→ **Task goal**
Using the listing below, extract each line that has the word "xlsx" in it.

****

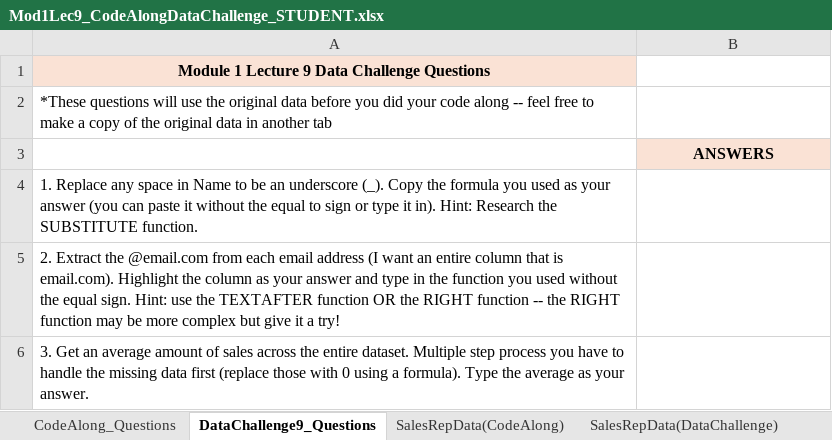
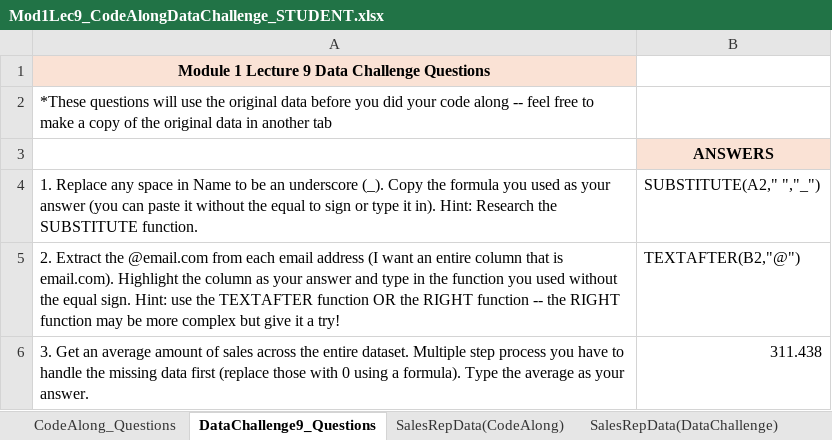
Before and after one commit to vrpperez7/DA2025_Lectures, an Excel workbook: Mod1/Mod1Lec9_CodeAlongDataChallenge_STUDENT.xlsx, sheet DataChallenge9_Questions, drawn as a sheet; values as stored, in another font and other column widths than the file's, no borders; charts and pictures not drawn; the diff names each change by its address in the sheet, - before the commit and + after, or states it on an @@ line.

```diff
--- a/Mod1/Mod1Lec9_CodeAlongDataChallenge_STUDENT.xlsx (sheet DataChallenge9_Questions)
+++ b/Mod1/Mod1Lec9_CodeAlongDataChallenge_STUDENT.xlsx (sheet DataChallenge9_Questions)
-B4: (empty)
+B4: SUBSTITUTE(A2," ","_")
-B5: (empty)
+B5: TEXTAFTER(B2,"@")
-B6: (empty)
+B6: 311.438
```
Also changed, not shown: sheet SalesRepData(DataChallenge), sheet SalesRepData(CodeAlong), sheet CodeAlong_Questions, formulas that keep their value, charts or pictures, 1 other file.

****

→ **Solution to this task**
Before and after one commit to vrpperez7/DA2025_Lectures, an Excel workbook: Mod1/Mod1Lec9_CodeAlongDataChallenge_STUDENT.xlsx, sheet DataChallenge9_Questions, drawn as a sheet; values as stored, in another font and other column widths than the file's, no borders; charts and pictures not drawn; the diff names each change by its address in the sheet, - before the commit and + after, or states it on an @@ line.
--- a/Mod1/Mod1Lec9_CodeAlongDataChallenge_STUDENT.xlsx (sheet DataChallenge9_Questions)
+++ b/Mod1/Mod1Lec9_CodeAlongDataChallenge_STUDENT.xlsx (sheet DataChallenge9_Questions)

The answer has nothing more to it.